MAKE YOUR OWN CHRISTMAS TRADITIONS
Create your very own memories this season and celebrate the values most important to you.
Do you still remember the excited buzz about Christmas you felt when you were little? The anticipation of putting biscuits and milk out for Santa, or the joy of going into the living room in your pyjamas to open presents? No time is more magical for little ones, and it’s the warm familiarity of family traditions that sprinkles much of the magic dust. Now you’re a parent, you have the key to this Christmas kingdom, and it’s up to you to decide what memories your little one will cherish. So, make a date on the sofa with your partner: it’s time to think about what your new family traditions are going to be.
Share your memories
Now you’ve got your own family, Christmas will be different. Up until now, you may have always gone along with the way your partner’s family celebrates – or vice versa – but it’s time for change. Yes, you’re each still part of your ancestral family, but this year, your own little family takes precedence. So, talk to your partner about what he finds special about Christmas, and share your thoughts too. Decide what parts of his childhood Christmas, and what parts of yours, you’d like to recreate.
This cherry-picking of Christmas traditions to celebrate in your new family has wider benefits than you might first imagine. “Sharing memories, coming up with exciting new traditions, and making plans for your future together as a family will strengthen your bond with your partner,” says psychologist Dr Linda Papadopoulos. “Together, you have the power to hand-pick all the bits you loved and throw out the parts you hated, making you feel like a team. You’re designing your child’s memories, and it feels good to do that together.”
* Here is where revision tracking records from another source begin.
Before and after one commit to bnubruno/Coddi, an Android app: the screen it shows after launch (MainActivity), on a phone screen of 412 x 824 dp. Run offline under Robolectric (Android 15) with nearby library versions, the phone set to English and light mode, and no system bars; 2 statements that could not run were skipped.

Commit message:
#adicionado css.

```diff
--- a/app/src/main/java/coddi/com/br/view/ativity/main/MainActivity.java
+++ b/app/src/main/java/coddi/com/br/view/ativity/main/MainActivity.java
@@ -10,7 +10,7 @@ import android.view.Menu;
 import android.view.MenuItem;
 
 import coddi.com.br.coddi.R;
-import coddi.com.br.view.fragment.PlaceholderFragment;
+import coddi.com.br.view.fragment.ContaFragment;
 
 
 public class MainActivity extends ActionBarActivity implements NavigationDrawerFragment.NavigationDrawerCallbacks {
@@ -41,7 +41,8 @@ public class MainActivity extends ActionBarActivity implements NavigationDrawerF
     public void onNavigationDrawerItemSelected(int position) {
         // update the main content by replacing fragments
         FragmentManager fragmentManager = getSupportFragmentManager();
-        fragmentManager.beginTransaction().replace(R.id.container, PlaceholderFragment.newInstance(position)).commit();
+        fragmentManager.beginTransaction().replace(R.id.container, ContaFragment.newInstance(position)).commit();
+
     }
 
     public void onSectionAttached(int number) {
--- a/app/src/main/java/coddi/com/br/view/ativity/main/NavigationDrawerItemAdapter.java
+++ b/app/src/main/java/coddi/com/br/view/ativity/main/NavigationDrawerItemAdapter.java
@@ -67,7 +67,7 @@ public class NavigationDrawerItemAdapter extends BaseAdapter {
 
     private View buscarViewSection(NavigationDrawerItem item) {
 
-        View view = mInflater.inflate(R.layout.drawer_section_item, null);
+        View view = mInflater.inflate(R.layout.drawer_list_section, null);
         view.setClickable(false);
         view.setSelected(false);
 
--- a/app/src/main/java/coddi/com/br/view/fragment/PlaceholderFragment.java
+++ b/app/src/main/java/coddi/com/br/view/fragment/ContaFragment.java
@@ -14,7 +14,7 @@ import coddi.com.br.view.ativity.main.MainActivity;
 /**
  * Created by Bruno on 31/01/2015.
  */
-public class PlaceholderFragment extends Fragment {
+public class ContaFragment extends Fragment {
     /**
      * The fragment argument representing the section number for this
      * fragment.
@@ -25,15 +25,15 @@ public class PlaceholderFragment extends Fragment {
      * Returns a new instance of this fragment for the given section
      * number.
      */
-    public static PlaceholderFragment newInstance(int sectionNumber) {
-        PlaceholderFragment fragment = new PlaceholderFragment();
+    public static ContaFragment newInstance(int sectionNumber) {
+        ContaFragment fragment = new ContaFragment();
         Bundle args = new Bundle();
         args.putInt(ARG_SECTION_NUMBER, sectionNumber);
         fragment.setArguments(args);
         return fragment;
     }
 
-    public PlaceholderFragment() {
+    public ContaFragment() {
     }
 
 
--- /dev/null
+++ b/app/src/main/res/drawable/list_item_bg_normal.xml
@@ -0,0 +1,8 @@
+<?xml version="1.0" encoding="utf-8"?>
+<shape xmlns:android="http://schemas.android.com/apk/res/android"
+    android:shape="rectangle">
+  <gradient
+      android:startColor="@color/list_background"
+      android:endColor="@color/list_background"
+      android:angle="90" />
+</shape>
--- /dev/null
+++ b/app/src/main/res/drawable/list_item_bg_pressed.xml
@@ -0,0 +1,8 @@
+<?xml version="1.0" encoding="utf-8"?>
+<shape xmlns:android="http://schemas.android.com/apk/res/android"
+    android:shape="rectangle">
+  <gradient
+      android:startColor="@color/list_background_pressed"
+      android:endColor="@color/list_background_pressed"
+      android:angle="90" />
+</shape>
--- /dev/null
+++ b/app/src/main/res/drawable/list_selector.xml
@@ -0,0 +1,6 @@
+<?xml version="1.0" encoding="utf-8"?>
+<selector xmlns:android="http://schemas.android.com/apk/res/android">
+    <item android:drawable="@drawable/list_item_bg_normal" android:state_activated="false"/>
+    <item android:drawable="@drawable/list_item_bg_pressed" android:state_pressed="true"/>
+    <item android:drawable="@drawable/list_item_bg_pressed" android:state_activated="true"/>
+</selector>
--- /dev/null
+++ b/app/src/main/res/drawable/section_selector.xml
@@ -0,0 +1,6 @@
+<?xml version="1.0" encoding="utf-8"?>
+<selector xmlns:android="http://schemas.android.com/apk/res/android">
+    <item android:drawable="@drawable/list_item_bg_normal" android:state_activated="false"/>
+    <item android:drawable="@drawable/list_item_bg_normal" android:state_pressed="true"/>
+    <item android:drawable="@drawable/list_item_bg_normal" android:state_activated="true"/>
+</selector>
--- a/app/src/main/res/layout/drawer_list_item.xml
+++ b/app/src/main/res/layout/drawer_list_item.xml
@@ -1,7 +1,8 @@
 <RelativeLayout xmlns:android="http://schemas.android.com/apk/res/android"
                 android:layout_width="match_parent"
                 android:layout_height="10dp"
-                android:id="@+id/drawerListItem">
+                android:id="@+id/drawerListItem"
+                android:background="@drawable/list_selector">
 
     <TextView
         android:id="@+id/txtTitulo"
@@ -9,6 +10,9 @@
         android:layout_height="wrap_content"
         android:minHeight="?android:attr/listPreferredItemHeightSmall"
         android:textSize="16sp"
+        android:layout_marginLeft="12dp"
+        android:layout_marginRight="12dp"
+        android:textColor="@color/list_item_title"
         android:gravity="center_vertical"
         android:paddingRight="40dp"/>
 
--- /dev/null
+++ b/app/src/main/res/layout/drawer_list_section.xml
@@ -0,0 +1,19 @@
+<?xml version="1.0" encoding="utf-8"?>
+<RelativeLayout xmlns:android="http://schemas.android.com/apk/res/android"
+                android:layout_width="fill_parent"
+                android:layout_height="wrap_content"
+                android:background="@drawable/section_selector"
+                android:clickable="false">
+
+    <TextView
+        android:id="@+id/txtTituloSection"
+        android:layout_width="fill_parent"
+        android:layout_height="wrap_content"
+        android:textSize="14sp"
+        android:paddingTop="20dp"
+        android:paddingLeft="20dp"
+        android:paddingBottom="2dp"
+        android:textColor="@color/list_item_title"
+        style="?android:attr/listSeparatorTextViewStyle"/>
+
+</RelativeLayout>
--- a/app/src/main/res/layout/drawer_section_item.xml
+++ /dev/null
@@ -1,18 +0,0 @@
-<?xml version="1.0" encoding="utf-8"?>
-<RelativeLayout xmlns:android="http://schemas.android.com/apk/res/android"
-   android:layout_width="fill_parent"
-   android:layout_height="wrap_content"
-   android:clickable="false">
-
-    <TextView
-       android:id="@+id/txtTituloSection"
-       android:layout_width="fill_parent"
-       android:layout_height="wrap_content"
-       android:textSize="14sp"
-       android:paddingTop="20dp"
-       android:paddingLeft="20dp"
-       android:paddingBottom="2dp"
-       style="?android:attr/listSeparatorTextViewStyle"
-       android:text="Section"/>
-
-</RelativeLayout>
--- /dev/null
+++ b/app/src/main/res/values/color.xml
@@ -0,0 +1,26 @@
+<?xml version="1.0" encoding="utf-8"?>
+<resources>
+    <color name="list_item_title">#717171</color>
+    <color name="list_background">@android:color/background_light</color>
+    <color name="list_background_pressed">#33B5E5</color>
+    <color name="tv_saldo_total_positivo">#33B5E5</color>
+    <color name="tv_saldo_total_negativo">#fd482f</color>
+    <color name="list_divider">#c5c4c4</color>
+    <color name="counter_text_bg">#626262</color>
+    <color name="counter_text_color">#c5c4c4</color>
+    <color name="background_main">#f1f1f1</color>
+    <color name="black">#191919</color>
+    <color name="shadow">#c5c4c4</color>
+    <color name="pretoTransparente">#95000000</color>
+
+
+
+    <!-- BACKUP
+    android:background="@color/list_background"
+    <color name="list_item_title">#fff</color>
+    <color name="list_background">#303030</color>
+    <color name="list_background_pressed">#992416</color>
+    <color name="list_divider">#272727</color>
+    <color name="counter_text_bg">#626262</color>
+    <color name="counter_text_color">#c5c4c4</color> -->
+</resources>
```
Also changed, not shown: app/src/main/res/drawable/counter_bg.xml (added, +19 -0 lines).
It’s also important to take joint responsibility for the way your new family Christmas is going to be. “To do this, you need to accept that some people get really excited about Christmas, but others don’t,” adds Dr Papadopoulos. “Talking and respecting each other’s wishes will help create a harmonious atmosphere and let you enjoy these first Christmas experiences with your baby. You don’t have to be perfectly in sync with your partner when it comes to Christmas, just to have agreed what it means to your new family. Whatever you agree on, it will all form part of the stories you’ll re-tell as your child grows. In years to come, your child might joke about how Christmas-crazy Dad was while Mom always moaned about vacuuming up the glitter − but that’s all part of creating a shared history.”
Involve the wider family
Ask family members what they remember from their childhood Christmases, as this will give you plenty of ideas for your own. Your traditions will be even more significant if they go back years and involve other family members.
“We don’t always find the time during the year to sit and reminisce about the past, and Christmas is the perfect opportunity to share this with your child,” says Dr Papadopoulos.
“Kids love stories and doing this will give you a wealth of family tales to tell your baby as she grows. The time spent and stories told will give her a sense of family history and a wider feeling of being connected to those around her.”
If you, or your partner, have roots in another country, find out how Christmas is celebrated there too. Another culture might offer ideas that you had never thought of, and it will be another opportunity to give your child a sense of her family identity.
Consider the future
While you’re chatting through your plan, think about how your traditions will stand the test of time. The things your child will enjoy most – at all ages and stages of childhood – are ones that involve spending time with her family. “Think less about what you are going to do, and more about why you are doing it. The answer is hopefully because you are enjoying festive time together,” says Dr Papadopoulos. “These are the memories you will all value the most, and the traditions your child might carry on with her family one day in the future.”
Likewise, keep your traditions simple and fun. “Christmas shouldn’t be a drag,” says Dr Linda. For example, there’s nothing more cosy and Christmassy than snuggling up on the sofa and reading a magical, festive story with your little one. Although it’s such a simple pleasure, it can have a real impact on your child’s memory. Select a story to read every Christmas Eve, and it will be etched even deeper into her memory. “This simple act will help create a calm moment of togetherness and the story itself will, in turn, become part of the story of your child’s life,” says Dr Linda. “As siblings come along, they will be bonded by this shared experience and memory of an activity they always enjoyed together.”
Think about the sum total
Think about choosing one tradition that builds into something that’s bigger than the sum of its parts.
For example, you could take the same Christmas photo every year: ‘We all cherish photos from our childhood, especially the ones we know our families cherished taking. Putting thought into festive shots that can be taken every year ensures your child has special images, with dates and memories attached,” says Dr Papadopoulos.
“Photos are an important part of our story and the tales attached to them help seal our memories. “Family photos can be wonderful for all of you − when you look back, you and your partner will be flooded with memories of how your child looked and acted at that stage. She will see how important she was and still is in her family setting.” So, what will it be? Buying the Christmas tree, standing outside your front door in Santa hats, or an excited justbefore-bed snap on Christmas Eve?
Even if your baby is too young to remember right now, it isn’t too early to start. Set your festive traditions from the start and you’ll be able to photograph or video your baby taking part, or keep the treasure she helps make, to show her when she’s older. This will make your traditions feel like a central, age-old part of your family that she’ll treasure forever. LL